- **Prompt**:
If a line of the data below holds the word "styles", list it.

- **Dataset entries**:
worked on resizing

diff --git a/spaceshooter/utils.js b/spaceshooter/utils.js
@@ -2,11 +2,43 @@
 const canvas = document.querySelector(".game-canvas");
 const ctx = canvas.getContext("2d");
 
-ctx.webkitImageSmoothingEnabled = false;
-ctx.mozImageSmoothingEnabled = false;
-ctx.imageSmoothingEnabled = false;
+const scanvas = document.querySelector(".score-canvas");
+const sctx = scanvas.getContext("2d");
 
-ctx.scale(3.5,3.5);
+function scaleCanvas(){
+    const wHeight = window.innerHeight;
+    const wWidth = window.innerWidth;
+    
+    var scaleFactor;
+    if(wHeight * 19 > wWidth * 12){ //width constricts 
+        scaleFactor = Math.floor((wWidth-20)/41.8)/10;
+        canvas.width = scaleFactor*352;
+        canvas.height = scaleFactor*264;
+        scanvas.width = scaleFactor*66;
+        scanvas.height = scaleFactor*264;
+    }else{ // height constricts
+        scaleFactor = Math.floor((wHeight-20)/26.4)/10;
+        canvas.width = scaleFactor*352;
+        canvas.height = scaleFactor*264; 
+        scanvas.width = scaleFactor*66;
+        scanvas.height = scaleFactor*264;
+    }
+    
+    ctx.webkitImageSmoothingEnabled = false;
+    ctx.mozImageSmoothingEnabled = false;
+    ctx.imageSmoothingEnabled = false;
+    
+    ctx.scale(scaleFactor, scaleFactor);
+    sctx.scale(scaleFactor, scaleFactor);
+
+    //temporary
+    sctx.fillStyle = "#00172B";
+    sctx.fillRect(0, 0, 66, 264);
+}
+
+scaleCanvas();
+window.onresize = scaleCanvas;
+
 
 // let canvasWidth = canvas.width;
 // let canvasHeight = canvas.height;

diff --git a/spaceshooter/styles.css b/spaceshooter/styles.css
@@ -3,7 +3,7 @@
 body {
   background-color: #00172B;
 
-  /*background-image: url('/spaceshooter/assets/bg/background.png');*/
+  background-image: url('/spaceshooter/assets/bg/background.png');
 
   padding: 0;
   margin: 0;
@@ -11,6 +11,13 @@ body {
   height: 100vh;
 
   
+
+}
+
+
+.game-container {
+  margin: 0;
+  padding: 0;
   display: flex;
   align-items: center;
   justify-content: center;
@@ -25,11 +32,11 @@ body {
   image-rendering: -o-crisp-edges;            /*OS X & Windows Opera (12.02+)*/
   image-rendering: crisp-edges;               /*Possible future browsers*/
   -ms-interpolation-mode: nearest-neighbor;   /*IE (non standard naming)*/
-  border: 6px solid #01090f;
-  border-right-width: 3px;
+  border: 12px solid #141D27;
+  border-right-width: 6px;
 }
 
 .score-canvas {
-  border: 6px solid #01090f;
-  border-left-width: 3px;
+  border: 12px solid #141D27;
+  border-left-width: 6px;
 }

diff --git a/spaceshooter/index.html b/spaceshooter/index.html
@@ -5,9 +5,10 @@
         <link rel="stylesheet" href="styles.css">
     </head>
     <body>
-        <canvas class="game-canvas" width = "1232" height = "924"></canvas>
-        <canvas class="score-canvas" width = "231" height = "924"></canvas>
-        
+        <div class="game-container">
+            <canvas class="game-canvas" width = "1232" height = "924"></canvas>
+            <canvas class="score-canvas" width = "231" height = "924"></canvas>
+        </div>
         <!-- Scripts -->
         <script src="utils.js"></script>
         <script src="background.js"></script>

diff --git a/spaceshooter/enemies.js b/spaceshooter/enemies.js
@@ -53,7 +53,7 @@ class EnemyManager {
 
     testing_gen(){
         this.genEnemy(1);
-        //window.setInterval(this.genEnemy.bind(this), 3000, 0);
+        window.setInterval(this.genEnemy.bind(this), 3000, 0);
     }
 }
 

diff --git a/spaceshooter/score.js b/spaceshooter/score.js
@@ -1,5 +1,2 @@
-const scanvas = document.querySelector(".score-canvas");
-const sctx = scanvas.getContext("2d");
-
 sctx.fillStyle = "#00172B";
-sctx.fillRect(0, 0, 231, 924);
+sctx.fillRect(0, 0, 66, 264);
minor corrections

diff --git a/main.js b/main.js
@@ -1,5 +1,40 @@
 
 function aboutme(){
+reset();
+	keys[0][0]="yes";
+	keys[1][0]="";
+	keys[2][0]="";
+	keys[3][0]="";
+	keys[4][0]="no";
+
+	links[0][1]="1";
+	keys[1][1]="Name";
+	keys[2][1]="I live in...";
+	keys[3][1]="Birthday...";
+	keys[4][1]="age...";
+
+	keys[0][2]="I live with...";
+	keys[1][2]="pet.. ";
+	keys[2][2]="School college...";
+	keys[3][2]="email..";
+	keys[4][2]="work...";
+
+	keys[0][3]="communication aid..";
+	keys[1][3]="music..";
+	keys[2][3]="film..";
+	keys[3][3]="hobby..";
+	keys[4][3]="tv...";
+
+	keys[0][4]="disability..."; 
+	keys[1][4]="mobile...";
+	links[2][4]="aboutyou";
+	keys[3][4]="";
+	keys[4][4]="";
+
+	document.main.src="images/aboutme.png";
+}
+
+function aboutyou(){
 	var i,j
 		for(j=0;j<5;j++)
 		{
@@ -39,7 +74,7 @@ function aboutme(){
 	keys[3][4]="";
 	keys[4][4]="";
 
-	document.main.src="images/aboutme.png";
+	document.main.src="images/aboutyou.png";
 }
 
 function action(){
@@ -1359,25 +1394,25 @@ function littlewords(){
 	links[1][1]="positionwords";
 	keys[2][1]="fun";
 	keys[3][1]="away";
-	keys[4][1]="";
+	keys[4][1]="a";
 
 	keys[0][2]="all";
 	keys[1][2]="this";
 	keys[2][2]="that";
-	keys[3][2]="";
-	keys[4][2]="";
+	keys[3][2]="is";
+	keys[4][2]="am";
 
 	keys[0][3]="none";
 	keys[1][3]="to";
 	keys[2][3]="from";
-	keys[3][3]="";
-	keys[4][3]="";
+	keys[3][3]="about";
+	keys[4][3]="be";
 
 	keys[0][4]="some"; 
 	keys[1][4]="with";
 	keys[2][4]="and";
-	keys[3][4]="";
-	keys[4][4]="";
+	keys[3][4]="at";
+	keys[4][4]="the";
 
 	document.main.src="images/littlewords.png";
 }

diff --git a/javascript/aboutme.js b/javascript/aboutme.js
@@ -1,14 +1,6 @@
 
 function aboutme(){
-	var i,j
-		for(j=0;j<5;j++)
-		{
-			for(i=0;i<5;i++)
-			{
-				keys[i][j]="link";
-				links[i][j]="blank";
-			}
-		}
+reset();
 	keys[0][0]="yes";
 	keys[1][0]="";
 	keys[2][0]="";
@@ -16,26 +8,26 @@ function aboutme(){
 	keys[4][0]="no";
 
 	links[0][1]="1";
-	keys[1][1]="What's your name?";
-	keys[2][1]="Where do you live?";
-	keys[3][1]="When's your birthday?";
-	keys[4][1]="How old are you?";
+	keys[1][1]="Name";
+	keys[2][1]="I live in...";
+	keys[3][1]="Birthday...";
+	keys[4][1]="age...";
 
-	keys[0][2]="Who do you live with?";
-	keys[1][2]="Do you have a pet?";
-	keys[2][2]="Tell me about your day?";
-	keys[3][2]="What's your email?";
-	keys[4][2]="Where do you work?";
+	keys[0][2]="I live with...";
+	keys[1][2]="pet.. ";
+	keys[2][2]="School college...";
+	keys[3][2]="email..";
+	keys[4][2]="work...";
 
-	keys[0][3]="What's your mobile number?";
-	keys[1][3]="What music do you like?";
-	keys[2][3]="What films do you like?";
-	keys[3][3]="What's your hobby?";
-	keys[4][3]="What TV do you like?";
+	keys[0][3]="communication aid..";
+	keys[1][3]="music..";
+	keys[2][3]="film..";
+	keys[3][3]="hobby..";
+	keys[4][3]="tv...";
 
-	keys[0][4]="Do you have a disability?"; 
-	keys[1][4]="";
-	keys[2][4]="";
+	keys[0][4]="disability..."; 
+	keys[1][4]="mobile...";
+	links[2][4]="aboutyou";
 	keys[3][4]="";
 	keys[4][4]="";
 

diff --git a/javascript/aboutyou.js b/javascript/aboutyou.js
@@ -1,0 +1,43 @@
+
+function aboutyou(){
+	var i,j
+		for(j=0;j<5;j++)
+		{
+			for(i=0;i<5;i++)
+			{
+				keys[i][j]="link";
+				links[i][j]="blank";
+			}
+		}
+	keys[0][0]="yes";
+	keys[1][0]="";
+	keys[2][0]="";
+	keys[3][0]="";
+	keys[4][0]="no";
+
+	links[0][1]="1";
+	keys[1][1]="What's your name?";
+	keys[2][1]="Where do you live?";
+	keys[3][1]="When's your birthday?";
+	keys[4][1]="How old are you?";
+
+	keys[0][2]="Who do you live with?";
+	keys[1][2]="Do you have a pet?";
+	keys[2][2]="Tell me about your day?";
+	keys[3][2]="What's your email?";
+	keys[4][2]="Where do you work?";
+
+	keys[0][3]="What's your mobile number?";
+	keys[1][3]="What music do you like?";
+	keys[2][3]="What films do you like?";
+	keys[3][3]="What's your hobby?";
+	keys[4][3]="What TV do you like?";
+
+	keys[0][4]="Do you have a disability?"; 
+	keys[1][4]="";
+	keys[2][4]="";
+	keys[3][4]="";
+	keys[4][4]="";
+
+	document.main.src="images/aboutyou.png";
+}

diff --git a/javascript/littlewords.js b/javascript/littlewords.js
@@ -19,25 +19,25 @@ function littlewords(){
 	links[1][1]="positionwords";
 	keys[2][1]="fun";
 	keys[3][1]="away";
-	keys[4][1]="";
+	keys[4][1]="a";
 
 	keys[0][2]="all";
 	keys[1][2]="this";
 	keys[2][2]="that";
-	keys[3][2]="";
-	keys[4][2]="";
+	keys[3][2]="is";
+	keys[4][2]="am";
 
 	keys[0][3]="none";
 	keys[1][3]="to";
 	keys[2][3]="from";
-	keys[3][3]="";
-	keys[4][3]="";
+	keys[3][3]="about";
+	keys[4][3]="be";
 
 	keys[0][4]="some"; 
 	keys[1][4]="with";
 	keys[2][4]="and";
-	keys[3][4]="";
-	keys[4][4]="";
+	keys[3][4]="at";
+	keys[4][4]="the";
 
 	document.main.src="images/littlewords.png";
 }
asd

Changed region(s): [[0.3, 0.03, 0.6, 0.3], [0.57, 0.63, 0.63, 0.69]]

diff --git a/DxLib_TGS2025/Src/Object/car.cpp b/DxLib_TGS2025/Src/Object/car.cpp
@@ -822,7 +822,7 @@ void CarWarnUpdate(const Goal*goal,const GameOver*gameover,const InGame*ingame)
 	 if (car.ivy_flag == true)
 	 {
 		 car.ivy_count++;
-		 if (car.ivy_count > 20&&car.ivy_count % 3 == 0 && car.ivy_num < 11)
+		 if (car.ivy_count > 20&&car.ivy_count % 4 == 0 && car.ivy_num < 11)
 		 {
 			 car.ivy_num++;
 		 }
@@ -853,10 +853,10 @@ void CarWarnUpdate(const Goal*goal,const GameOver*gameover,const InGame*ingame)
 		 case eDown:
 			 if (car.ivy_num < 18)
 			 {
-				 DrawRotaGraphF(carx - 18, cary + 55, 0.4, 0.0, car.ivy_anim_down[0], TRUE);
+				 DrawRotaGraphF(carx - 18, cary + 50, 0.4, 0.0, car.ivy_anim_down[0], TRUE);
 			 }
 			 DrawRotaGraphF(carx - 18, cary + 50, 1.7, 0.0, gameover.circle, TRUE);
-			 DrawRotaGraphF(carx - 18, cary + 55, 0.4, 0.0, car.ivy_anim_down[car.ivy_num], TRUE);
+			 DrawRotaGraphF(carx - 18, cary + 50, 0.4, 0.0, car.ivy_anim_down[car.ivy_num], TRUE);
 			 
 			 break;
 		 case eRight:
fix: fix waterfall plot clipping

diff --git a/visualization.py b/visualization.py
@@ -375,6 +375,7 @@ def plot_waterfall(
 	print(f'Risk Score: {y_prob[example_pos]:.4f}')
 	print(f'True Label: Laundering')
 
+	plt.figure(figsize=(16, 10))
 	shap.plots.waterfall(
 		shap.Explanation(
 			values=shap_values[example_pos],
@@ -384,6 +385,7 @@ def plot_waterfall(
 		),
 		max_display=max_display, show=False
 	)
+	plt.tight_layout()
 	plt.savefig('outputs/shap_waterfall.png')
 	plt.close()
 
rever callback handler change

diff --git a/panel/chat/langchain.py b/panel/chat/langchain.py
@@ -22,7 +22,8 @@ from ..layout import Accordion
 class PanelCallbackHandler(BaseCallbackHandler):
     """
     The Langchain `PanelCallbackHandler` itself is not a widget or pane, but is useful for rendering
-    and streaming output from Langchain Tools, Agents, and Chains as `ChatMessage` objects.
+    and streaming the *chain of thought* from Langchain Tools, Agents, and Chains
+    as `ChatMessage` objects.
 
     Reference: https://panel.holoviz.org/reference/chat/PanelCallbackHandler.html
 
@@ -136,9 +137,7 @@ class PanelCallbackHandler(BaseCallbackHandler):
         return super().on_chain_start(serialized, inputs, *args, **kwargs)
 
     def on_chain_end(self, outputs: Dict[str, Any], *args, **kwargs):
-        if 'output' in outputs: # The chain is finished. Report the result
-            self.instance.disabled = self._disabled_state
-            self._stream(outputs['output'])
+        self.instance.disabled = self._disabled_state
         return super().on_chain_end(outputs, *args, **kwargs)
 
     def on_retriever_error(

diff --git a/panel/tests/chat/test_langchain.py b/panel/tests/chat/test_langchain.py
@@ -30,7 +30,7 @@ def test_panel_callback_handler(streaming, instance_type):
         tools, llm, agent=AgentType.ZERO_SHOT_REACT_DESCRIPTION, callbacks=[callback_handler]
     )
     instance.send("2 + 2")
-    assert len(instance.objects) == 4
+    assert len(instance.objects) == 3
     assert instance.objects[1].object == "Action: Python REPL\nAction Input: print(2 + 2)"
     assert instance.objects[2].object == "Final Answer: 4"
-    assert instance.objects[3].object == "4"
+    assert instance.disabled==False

- **Problem solution**:
diff --git a/spaceshooter/styles.css b/spaceshooter/styles.css
         <link rel="stylesheet" href="styles.css">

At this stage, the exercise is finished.